From the entries, copy each line that includes "subgraph".

*SOURCE DATA*
※

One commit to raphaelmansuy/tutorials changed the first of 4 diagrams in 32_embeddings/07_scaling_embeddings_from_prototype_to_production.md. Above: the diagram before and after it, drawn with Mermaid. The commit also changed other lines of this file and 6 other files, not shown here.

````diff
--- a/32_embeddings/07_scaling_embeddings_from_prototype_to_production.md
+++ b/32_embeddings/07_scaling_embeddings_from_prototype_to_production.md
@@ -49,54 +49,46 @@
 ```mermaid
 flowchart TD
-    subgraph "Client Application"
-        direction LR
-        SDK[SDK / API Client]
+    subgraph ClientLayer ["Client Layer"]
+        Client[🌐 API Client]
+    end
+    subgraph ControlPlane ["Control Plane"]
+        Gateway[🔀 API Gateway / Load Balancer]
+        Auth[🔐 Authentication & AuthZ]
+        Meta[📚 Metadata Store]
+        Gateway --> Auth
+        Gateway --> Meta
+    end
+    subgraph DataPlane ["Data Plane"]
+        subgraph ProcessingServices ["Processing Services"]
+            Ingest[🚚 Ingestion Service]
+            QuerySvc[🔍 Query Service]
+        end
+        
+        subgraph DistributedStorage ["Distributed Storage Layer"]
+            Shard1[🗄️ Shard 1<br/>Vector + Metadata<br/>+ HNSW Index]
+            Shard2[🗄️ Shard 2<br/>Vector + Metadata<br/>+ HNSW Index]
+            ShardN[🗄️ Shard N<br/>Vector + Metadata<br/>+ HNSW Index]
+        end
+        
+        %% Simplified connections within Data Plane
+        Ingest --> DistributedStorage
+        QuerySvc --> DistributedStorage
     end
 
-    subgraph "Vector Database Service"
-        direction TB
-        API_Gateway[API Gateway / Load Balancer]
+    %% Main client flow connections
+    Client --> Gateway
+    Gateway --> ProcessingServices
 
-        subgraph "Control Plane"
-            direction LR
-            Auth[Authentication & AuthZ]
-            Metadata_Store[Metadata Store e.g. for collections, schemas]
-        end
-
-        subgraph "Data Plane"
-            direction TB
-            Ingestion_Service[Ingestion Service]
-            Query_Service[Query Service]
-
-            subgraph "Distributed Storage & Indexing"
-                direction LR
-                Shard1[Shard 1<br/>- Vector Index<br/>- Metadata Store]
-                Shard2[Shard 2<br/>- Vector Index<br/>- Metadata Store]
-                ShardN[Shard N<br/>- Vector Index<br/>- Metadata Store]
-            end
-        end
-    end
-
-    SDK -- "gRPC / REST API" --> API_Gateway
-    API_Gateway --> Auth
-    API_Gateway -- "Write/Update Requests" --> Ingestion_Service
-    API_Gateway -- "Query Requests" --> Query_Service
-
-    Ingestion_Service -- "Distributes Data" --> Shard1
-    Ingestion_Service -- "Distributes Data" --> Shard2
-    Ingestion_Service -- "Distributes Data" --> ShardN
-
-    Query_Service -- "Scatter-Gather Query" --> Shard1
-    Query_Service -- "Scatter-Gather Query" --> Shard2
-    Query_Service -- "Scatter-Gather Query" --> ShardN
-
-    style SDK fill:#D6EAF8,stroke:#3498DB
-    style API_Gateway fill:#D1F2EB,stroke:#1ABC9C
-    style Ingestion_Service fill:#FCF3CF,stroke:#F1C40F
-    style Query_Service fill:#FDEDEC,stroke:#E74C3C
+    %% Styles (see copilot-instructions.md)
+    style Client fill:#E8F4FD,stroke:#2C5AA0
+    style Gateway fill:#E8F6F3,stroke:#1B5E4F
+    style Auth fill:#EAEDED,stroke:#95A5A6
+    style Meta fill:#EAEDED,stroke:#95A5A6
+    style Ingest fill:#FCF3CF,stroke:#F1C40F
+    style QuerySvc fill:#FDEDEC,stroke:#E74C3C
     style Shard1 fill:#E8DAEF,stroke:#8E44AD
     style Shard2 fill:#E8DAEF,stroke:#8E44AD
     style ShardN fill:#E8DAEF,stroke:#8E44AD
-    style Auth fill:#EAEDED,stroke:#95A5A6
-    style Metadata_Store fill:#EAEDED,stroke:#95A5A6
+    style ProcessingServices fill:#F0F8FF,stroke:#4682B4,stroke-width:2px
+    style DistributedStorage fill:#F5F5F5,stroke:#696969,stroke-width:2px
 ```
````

※

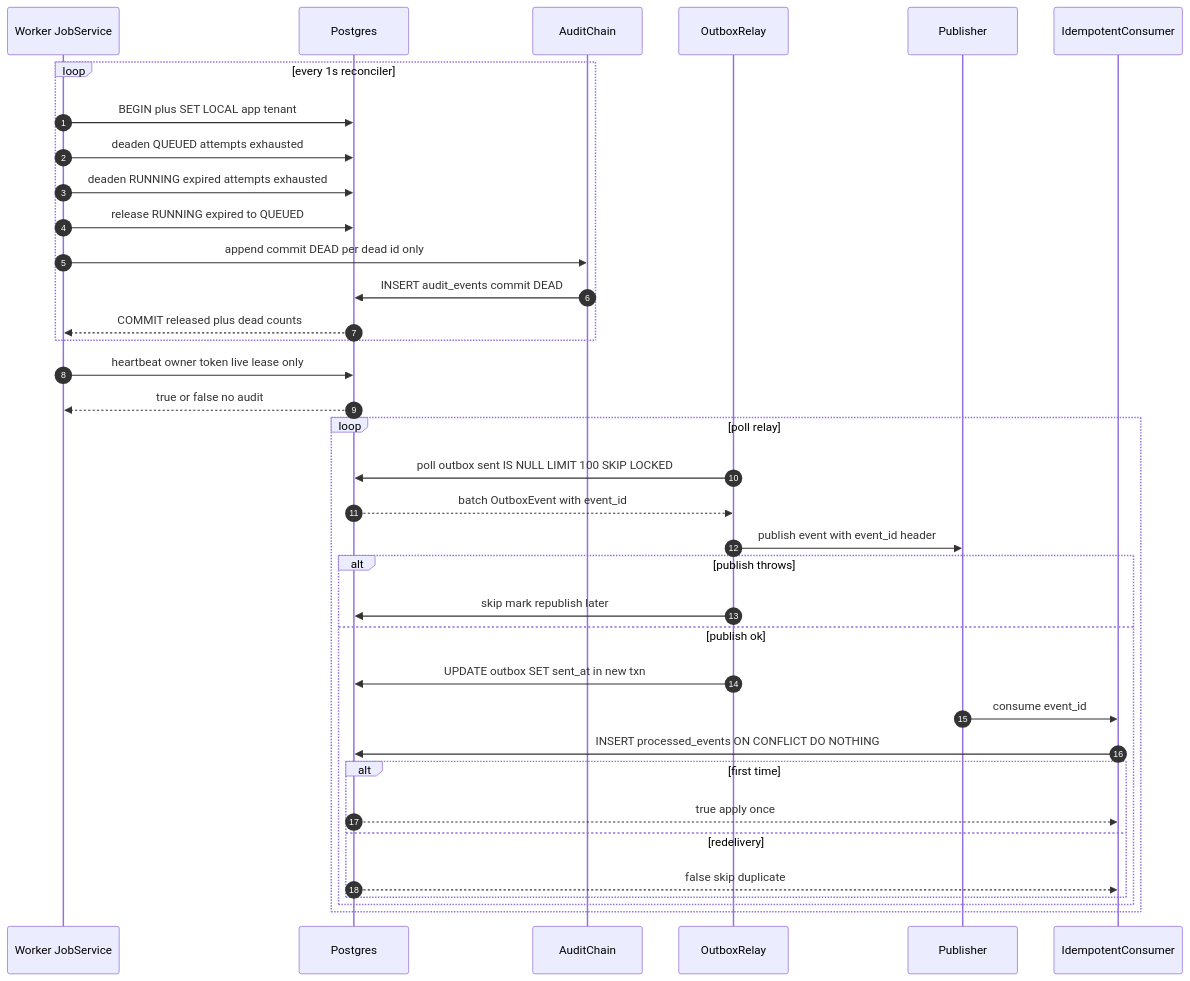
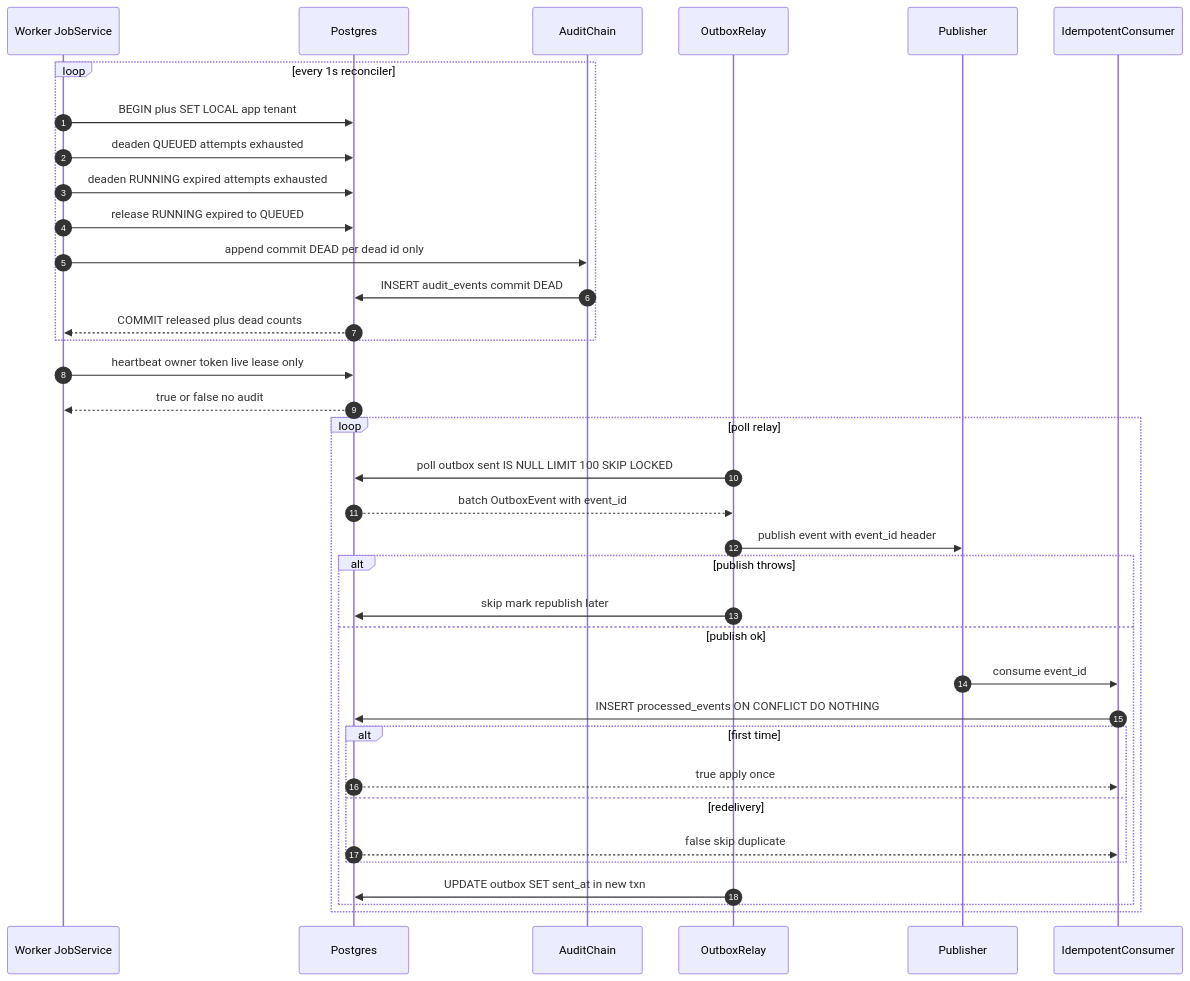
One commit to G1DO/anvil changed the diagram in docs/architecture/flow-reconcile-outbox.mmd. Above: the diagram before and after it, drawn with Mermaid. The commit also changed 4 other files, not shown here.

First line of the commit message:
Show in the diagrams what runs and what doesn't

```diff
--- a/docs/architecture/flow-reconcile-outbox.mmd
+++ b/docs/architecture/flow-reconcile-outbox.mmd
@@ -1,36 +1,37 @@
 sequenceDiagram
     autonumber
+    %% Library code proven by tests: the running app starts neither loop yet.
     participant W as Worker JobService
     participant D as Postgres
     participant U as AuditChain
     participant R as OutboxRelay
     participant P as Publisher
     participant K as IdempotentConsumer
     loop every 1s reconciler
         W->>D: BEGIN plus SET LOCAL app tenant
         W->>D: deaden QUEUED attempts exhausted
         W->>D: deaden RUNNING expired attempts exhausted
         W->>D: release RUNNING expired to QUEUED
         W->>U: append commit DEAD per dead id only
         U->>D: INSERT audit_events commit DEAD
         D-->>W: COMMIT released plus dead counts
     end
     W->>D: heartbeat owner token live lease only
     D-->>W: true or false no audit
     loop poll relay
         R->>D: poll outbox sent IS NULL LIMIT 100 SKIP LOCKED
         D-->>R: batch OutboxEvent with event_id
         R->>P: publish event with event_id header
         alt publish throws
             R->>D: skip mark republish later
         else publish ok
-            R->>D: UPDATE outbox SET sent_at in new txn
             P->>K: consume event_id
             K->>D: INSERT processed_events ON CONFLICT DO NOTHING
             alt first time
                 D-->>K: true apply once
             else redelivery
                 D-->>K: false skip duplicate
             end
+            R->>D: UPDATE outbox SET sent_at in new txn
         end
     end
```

※

*ANSWER SPACE*
-    subgraph "Client Application"
+    subgraph ClientLayer ["Client Layer"]
+    subgraph ControlPlane ["Control Plane"]
+    subgraph DataPlane ["Data Plane"]
+        subgraph ProcessingServices ["Processing Services"]
+        subgraph DistributedStorage ["Distributed Storage Layer"]
-    subgraph "Vector Database Service"
-        subgraph "Control Plane"
-        subgraph "Data Plane"
-            subgraph "Distributed Storage & Indexing"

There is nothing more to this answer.